[[ Data provided, beginning ]]
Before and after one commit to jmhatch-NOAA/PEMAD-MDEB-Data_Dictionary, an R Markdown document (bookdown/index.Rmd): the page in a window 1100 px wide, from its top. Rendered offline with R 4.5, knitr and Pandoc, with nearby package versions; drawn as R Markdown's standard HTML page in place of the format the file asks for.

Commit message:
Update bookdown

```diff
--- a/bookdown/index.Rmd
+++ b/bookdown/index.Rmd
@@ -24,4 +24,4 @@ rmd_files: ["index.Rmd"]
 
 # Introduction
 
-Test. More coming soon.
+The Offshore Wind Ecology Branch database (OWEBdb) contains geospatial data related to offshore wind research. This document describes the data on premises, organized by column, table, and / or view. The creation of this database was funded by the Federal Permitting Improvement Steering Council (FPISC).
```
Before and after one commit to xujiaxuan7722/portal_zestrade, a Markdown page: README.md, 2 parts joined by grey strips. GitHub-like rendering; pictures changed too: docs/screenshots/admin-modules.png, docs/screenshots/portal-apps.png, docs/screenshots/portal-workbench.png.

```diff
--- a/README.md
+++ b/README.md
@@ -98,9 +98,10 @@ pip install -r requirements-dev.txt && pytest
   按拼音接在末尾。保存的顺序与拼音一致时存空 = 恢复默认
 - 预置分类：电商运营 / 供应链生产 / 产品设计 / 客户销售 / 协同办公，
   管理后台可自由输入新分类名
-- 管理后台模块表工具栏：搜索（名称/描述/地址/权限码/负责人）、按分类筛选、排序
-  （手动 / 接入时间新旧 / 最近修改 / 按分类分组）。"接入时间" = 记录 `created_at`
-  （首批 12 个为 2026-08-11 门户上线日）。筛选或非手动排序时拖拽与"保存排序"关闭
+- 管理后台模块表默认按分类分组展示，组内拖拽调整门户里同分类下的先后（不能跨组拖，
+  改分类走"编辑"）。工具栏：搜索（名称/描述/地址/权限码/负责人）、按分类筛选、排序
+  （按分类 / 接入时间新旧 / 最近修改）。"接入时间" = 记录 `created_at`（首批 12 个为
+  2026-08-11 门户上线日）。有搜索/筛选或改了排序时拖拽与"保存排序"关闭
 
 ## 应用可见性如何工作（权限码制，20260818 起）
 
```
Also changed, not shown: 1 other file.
[[ Data provided, end ]]
[Work instruction]
Give the number of lines in the entries that contain the word "bookdown", with no other text.

[Completed task]
4